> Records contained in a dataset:
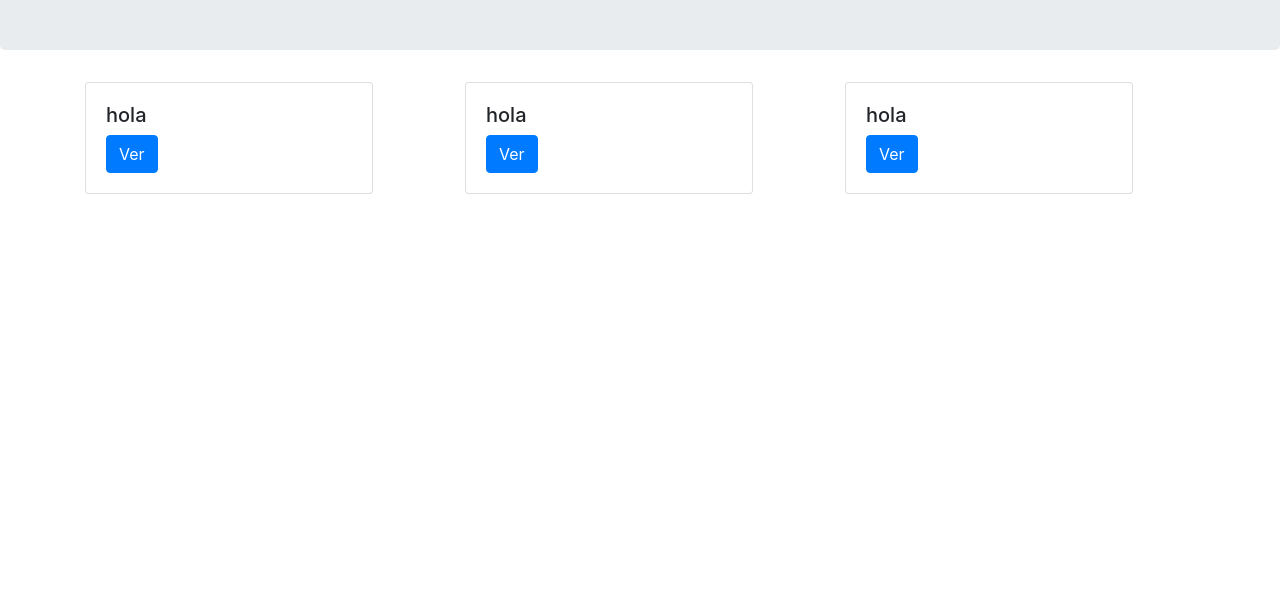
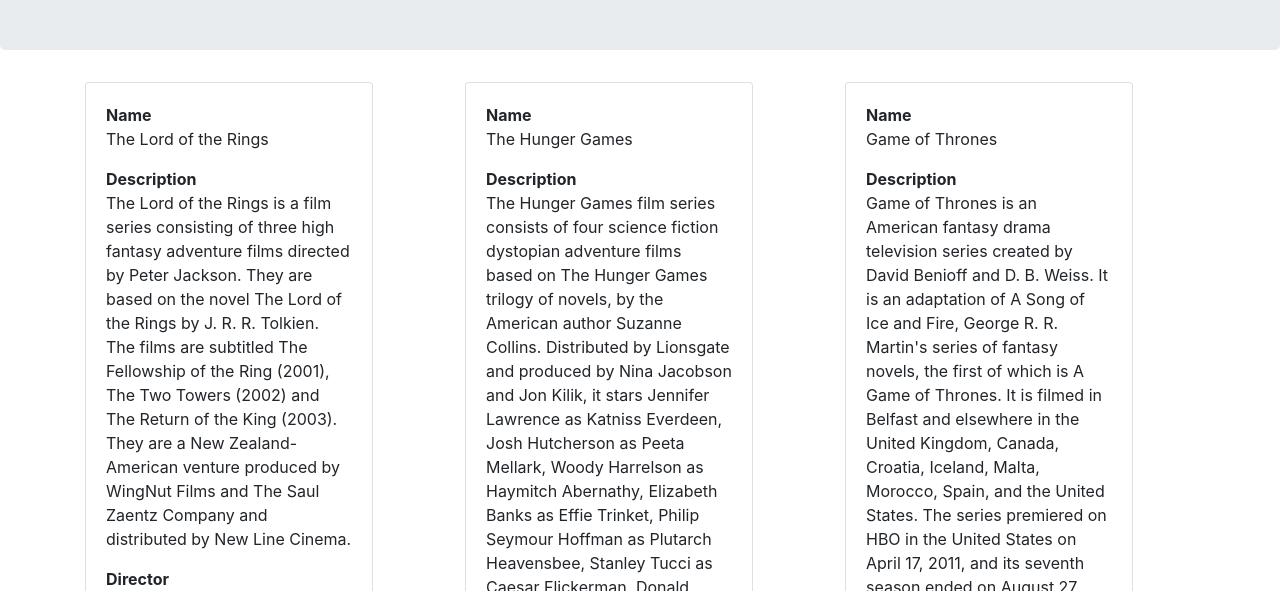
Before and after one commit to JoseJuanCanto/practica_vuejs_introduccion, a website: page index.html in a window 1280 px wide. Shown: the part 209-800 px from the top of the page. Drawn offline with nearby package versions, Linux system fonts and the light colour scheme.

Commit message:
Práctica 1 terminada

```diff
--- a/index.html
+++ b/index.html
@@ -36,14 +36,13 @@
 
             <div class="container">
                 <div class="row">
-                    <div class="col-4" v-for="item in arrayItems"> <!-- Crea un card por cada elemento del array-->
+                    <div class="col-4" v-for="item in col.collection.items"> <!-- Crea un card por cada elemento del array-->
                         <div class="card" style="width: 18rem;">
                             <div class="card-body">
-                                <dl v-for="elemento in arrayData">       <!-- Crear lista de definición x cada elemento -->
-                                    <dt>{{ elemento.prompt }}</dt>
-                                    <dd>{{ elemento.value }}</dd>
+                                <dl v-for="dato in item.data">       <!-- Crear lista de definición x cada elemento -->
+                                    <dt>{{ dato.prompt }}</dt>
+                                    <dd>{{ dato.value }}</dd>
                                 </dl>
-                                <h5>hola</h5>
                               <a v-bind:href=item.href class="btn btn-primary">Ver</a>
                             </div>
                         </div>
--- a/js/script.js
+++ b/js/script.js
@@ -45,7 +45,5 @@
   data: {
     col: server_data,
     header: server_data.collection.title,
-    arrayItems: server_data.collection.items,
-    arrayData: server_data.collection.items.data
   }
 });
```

> What you have to do:
Starting with the top line, write out all the data above exactly; keep the pictures out.

> Problem solution:
Before and after one commit to JoseJuanCanto/practica_vuejs_introduccion, a website: page index.html in a window 1280 px wide. Shown: the part 209-800 px from the top of the page. Drawn offline with nearby package versions, Linux system fonts and the light colour scheme.

Commit message:
Práctica 1 terminada

```diff
--- a/index.html
+++ b/index.html
@@ -36,14 +36,13 @@
 
             <div class="container">
                 <div class="row">
-                    <div class="col-4" v-for="item in arrayItems"> <!-- Crea un card por cada elemento del array-->
+                    <div class="col-4" v-for="item in col.collection.items"> <!-- Crea un card por cada elemento del array-->
                         <div class="card" style="width: 18rem;">
                             <div class="card-body">
-                                <dl v-for="elemento in arrayData">       <!-- Crear lista de definición x cada elemento -->
-                                    <dt>{{ elemento.prompt }}</dt>
-                                    <dd>{{ elemento.value }}</dd>
+                                <dl v-for="dato in item.data">       <!-- Crear lista de definición x cada elemento -->
+                                    <dt>{{ dato.prompt }}</dt>
+                                    <dd>{{ dato.value }}</dd>
                                 </dl>
-                                <h5>hola</h5>
                               <a v-bind:href=item.href class="btn btn-primary">Ver</a>
                             </div>
                         </div>
--- a/js/script.js
+++ b/js/script.js
@@ -45,7 +45,5 @@
   data: {
     col: server_data,
     header: server_data.collection.title,
-    arrayItems: server_data.collection.items,
-    arrayData: server_data.collection.items.data
   }
 });
```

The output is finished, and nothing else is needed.